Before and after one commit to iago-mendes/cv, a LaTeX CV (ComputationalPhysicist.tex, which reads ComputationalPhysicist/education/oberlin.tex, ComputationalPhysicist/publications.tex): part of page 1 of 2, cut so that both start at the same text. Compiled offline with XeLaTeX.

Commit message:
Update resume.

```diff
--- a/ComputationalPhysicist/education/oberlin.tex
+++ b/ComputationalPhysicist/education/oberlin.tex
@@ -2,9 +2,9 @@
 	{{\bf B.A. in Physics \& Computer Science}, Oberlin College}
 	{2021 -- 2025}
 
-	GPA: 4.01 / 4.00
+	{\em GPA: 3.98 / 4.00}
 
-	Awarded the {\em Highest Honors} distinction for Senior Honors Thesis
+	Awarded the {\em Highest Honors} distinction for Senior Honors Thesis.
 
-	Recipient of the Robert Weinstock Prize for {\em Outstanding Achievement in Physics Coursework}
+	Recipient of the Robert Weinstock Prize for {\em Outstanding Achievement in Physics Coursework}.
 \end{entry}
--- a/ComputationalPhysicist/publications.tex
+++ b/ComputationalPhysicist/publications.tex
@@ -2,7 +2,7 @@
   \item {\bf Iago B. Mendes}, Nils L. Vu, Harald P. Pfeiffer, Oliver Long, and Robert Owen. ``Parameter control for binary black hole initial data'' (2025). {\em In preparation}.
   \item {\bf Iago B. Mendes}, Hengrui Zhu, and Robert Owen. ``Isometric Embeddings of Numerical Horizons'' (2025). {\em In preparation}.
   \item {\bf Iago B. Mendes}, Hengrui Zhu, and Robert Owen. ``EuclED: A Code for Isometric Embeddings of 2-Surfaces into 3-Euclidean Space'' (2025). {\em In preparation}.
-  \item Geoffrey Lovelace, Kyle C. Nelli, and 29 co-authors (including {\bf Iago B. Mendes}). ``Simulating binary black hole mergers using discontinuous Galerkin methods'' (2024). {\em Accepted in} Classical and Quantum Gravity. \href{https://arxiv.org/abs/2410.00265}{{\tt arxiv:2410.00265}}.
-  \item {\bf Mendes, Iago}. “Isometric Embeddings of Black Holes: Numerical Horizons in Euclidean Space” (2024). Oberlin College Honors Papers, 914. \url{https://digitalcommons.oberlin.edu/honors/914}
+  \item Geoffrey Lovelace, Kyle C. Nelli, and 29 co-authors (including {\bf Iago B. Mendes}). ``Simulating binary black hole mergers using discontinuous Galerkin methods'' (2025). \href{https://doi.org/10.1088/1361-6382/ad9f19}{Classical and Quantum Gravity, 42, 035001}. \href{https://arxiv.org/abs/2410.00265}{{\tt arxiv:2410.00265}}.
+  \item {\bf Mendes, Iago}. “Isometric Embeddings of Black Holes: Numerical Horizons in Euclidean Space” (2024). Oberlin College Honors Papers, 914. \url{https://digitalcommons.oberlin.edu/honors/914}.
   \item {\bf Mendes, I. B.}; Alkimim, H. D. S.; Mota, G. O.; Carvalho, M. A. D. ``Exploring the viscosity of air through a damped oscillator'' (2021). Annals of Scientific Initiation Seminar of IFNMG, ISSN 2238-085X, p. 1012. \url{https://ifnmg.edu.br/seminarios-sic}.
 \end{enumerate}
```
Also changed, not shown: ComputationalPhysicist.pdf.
━━━━━━━━
Each line that includes the string "discontinuous" should be copied from the data.

-  \item Geoffrey Lovelace, Kyle C. Nelli, and 29 co-authors (including {\bf Iago B. Mendes}). ``Simulating binary black hole mergers using discontinuous Galerkin methods'' (2024). {\em Accepted in} Classical and Quantum Gravity. \href{https://arxiv.org/abs/2410.00265}{{\tt arxiv:2410.00265}}.
+  \item Geoffrey Lovelace, Kyle C. Nelli, and 29 co-authors (including {\bf Iago B. Mendes}). ``Simulating binary black hole mergers using discontinuous Galerkin methods'' (2025). \href{https://doi.org/10.1088/1361-6382/ad9f19}{Classical and Quantum Gravity, 42, 035001}. \href{https://arxiv.org/abs/2410.00265}{{\tt arxiv:2410.00265}}.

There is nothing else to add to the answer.